Zapatero offers Basques road map to peace
14 April 2005, MADRID - Prime Minister Jose Luis Rodriguez Zapatero offered Spain's restless Basque region a deal ahead of regional elections there Sunday, promising political reform in return for a 'road map' to give up violence. The Basque region, with a population of 2.1 million, has been the scene of four decades of bloodshed, with armed pro-separatist group ETA blamed for more than 800 deaths since it launched a violent campaign in the late 1960s to win statehood.
14 April 2005
MADRID - Prime Minister Jose Luis Rodriguez Zapatero offered Spain's restless Basque region a deal ahead of regional elections there Sunday, promising political reform in return for a 'road map' to give up violence.

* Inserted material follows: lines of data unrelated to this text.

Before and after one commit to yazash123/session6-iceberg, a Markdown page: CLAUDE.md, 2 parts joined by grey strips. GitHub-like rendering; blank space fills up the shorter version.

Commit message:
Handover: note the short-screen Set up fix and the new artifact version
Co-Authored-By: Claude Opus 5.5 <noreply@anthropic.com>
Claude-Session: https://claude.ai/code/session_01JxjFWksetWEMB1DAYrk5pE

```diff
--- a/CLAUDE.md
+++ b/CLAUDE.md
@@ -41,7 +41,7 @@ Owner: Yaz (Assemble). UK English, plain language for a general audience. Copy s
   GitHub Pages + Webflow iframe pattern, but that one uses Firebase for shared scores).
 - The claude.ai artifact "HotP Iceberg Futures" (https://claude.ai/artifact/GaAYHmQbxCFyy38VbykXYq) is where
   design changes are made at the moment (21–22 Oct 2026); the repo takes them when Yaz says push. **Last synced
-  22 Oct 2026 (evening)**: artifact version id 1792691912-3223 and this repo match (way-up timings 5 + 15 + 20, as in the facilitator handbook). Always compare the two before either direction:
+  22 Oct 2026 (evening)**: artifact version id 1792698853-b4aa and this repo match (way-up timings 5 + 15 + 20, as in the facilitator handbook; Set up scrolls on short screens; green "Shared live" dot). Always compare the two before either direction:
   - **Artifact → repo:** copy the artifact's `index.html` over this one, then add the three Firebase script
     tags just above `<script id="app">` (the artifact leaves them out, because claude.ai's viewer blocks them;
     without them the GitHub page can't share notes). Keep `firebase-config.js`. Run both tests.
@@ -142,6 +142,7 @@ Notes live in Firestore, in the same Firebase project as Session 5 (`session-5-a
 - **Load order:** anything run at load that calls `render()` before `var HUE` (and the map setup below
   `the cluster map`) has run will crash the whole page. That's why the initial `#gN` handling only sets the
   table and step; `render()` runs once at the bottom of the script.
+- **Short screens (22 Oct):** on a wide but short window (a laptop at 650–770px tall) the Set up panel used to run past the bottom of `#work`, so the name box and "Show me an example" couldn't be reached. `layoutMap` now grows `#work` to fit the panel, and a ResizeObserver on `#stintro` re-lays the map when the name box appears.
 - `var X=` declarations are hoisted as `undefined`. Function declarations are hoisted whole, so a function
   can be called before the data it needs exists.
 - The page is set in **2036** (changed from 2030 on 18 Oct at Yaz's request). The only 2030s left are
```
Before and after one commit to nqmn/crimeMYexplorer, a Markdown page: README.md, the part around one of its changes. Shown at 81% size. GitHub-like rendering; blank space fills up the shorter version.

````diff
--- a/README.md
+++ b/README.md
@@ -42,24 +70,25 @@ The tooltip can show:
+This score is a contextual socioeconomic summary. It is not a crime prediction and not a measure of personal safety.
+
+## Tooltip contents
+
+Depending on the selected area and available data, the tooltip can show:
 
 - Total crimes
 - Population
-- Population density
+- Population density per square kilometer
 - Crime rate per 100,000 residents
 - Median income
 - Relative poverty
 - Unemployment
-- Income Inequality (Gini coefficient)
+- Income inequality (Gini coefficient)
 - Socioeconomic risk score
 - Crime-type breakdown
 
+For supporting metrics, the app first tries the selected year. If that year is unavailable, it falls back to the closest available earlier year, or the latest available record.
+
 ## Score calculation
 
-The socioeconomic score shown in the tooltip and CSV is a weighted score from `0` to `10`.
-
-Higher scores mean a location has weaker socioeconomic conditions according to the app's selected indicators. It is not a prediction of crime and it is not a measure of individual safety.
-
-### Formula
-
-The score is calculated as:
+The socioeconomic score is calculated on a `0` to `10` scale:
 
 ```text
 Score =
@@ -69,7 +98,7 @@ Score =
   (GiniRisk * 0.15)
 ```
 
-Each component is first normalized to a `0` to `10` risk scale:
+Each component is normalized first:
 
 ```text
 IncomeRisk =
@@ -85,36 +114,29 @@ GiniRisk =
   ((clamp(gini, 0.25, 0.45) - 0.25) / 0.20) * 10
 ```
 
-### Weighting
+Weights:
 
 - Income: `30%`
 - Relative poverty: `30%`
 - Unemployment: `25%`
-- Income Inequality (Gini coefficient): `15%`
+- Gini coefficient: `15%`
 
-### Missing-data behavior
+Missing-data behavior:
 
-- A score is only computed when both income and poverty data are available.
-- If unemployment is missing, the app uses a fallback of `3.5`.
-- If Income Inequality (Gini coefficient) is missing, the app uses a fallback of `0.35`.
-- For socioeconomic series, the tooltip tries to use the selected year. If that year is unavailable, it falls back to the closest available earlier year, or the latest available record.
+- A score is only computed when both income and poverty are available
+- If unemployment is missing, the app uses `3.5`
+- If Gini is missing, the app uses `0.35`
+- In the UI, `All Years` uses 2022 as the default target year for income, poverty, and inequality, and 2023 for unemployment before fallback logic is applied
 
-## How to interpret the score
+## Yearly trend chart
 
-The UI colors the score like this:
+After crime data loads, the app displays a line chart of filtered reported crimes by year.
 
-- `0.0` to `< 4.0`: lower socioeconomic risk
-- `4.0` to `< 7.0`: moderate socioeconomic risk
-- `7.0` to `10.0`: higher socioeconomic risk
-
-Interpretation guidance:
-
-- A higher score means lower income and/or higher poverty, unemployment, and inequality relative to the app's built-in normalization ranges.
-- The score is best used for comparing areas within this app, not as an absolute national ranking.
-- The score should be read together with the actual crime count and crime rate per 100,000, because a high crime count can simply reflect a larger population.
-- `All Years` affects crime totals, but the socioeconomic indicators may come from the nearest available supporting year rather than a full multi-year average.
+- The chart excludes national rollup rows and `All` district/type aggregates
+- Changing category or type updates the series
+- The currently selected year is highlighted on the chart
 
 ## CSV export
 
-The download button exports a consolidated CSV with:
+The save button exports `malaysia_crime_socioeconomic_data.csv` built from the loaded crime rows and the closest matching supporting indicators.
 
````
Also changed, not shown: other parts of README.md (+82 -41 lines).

The Basque region, with a population of 2.1 million, has been the scene of four decades of bloodshed, with armed pro-separatist group ETA blamed for more than 800 deaths since it launched a violent campaign in the late 1960s to win statehood.
Zapatero told the Spanish Cadena Ser radio that he saw next Sunday's vote as an opportunity to mould a peaceful future.
He promised that if two thirds of the Basque parliament was also in favour, he would support upgraded autonomy by revising existing statutes governing the relationship between Madrid and the regions.
"I am convinced that most of Euskadi [the Basque country] wants to take this opportunity to do away with years of confrontation, to enter a new era. In my view, an end to violence is closer than ever," Zapatero said.
"ETA knows it will not achieve its goals through violence," Zapatero insisted, calling on voters to "embark on a road map for Euskadi".
Radical pro-independence voters are furious that Spanish courts have removed hardline nationalist parties from the electoral process, leaving the ruling moderate nationalist coalition poised to score a clear victory, according to latest opinion polls.
The polls show the coalition, dominated by the Nationalist Basque Party (PNV) of Juan Jose Ibarretxe (the 'Lehendakari' or president of the Basque autonomous government) could win an absolute majority, unprecedented since the first regional election 25 years ago.
Ibarretxe is behind a controversial plan to upgrade existing substantial autonomy from Madrid to 'free association' status, but Spain's mainstream parties have rejected what they see as a threat to national cohesion.
Zapatero insisted that "Euskadi needs a Lehendakari who abandons the language of nationalism".
In all, some 1.8 million voters are eligible to cast ballots in the region, which is divided into the provinces of Alava, Guipuzcoa and Vizcaya.
Each province elects 25 legislators on a four-year mandate.
Opinion polls have consistently shown the PNV and its partners - Eusko Alkartasuna (EA) and the Basque section of the ecologist and pro-communist United Left (IU-EB) - winning enough to secure a majority of the 75 seats.
Such a result would strengthen Ibarretxe's hand as he seeks to call a referendum on his free association plan.
Ibarretxe told Telecinco television on Thursday that the election would open "a process of negotiation [with Madrid] ... to usher in a process culminating in the political normalisation of the country".
The run-up to the campaign has been shrouded in controversy after Spain's supreme court earlier this month rejected an appeal by pro-independence party, Aukera Guztiak, against a ban on standing in the election on the grounds that it is deemed close to ETA.
The move followed the banning two years ago of Batasuna, regarded as the political wing of ETA and which is branded a terrorist organisation by the the European Union and the US State Department.
A joint crackdown by Spanish and French police in recent months has triggered a wave of arrests of senior ETA figures, seriously sapping the group's morale.
[Copyright EFE with Expatica]
Subject: Spanish news